But it was resolved that it is not lawful for the sheriff (on request made and denial) at the suit of a common person to break [into] the defendant's house, scilicet, to execute any process at the suit of any subject, for thence would follow great inconvenience that men as well in the night as in the day should have their houses (which are their castles) broken into, by colour whereof great damage and mischief might ensue; for by colour thereof, on any feigned suit, the house of any man at any time might be broken into when the defendant might be arrested elsewhere, and so men would not be in safety or quiet in their own houses. And although the sheriff is an officer of great authority and trust, yet it appears by experience that the King's writs are served by bailiffs, persons of little or no value; and it is not to be presumed that all the substance a man has in his house, nor that a man would lose his liberty which is so inestimable, if he has sufficient to satisfy his debt.

And all the said books which prove that, when the process concerns the King, the sheriff may break [into] the house, imply that at the suit of the party the house may not be broken into], otherwise the addition (at the suit of the King) would be frivolous. And with this resolution agrees the book in YB 13 Edw 4, fo 9, pl 4. The express difference there taken between the case of felony, which (as has been said) concerns the commonwealth, and the suit of any subject, which is for the particular interest of the party, as there it is said in YB 18 Edw 4, fo 4, pl 19, by LITTLETON and all his companions that it is resolved that the sheriff cannot break [into] the defendant's house by force of a fieri facias but he is a trespasser by the breaking, and yet the execution which he then does in the house is good. It was said that the book of 18 Edw 2 was but a short note and not any case judicially adjudged and it does not appear at whose suit the case is intended, but it is an observation or collection (as it seems) of the reporter. And if it be intended of a quo minus or other action in which the King is party or is to have benefit, the book is good law.

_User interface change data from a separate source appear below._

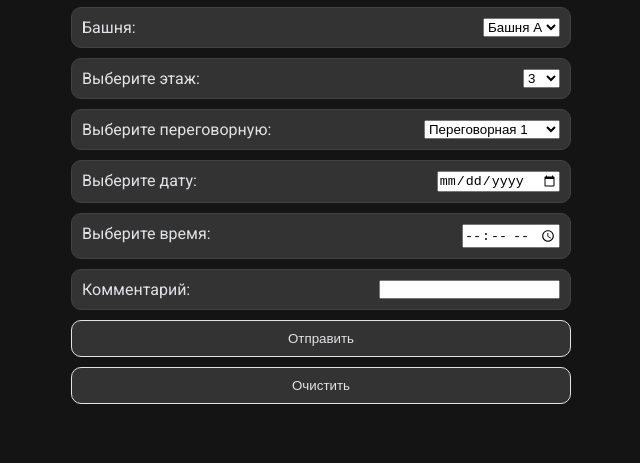
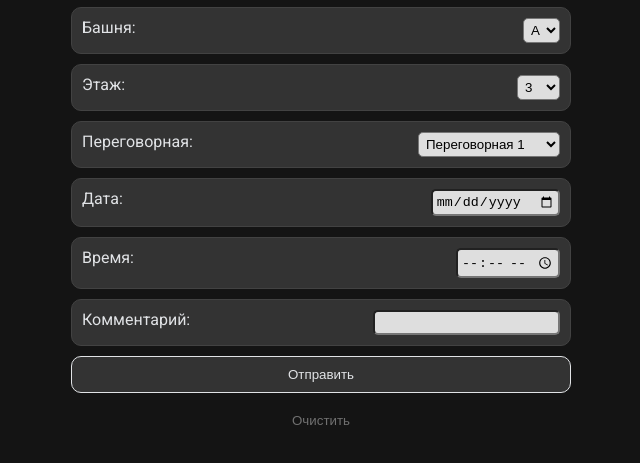
Before and after one commit to donteday/booking-a-meeting-room-vk, a plain HTML site: page index.html in a window 1280 px wide. Shown: the part 51-514 px from the top of the page, without its empty margins (319-959 px from the left). Drawn offline with Linux system fonts and the light colour scheme.

Commit message:
feat: fix button style

```diff
--- a/index.html
+++ b/index.html
@@ -20,13 +20,13 @@
         <div class="form__block">
             <label for="building">Башня:</label>
             <select id="building">
-                <option value="A">Башня А</option>
-                <option value="B">Башня Б</option>
+                <option value="A">А</option>
+                <option value="B">Б</option>
             </select>
         </div>
 
         <div class="form__block">
-            <label for="floor">Выберите этаж:</label>
+            <label for="floor">Этаж:</label>
             <select id="floor">
                 <option value="3">3</option>
                 <option value="4">4</option>
@@ -35,7 +35,7 @@
                 <option value="27">27</option>
             </select>
         </div>
-        <div class="form__block"> <label for="room">Выберите переговорную:</label>
+        <div class="form__block"> <label for="room">Переговорная:</label>
             <select id="room">
                 <option value="1">Переговорная 1</option>
                 <option value="2">Переговорная 2</option>
@@ -44,11 +44,11 @@
             </select>
         </div>
         <div class="form__block">
-            <label for="date">Выберите дату:</label>
+            <label for="date">Дата:</label>
             <input type="date" id="date" name="date">
         </div>
         <div class="form__block">
-            <label for="time">Выберите время:</label>
+            <label for="time">Время:</label>
             <input type="time" id="time" name="time">
         </div>
         <div class="form__block">
@@ -56,7 +56,7 @@
             <input type="text" id="comment" name="comment">
         </div>
         <button class="button" type="submit" onclick="submitForm()">Отправить</button>
-        <button class="button" type="reset" onclick="resetForm()">Очистить</button>
+        <button class="button button__clear" type="reset" onclick="resetForm()">Очистить</button>
     </form>
 </body>
 
--- a/style.css
+++ b/style.css
@@ -40,6 +40,12 @@
     transition: all .3s ease;
 }
 
+.button__clear {
+    background-color: transparent;
+    border: none;
+    color: #707070;
+}
+
 .button:hover {
     background-color: #909090;
 }
@@ -52,3 +58,9 @@
     border: 0.5px solid #424242;
     border-radius: 10px;
 }
+
+select, input {
+    border-radius: 5px;
+    background-color: #dedede;
+    padding: 3px;
+}
```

(v) That the house of anyone is not a castle or privilege but for himself, and shall not extend to protect any person who flies to his house or the goods of any other which are brought and conveyed into his house to prevent a lawful execution and to escape the ordinary process of law; for the privilege of his house extends only to him and his family, and to his own proper goods, or to those which are lawfully and without fraud and covin there, and, therefore, in such cases after denial on request made, the sheriff may break [into] the house. That is proved by the First Statute of Westminster, c 17 [repealed], by which it is declared that the sheriff may break [into] a house or castle to make replevin when the goods of another which he has distrained are by him conveyed to his house or castle to prevent the owner to have a replevin of his goods; which Act is but an affirmance of the common law in such points. But it appears there that, before the sheriff in such case breaks [into] the house, he ought to demand the goods to be delivered to him, for the words of the statute are: "After that the cattle shall be solemnly demanded by the sheriff's, etc."

(vi) That admitting that the sheriff after denial might have broken into the house, as the plaintiff's counsel pretend he might, then it follows that he has not done his duty, for it does not appear that be made any request to open the door of the house. Also the defendant, as this case is, has done that which he might well do by the law, scilicet, to shut the door of his own house.

Lastly, the general allegation praemissorum non ignarus was not sufficient in this case where the notice of the premises is so material; but in this case it ought to have been certainly and directly alleged; for without notice of the process of law and of the coming of the sheriff with the jury to execute it, the shutting of the door of his own house was lawful. Judgment was given against the plaintiff.

Judgment for defendant.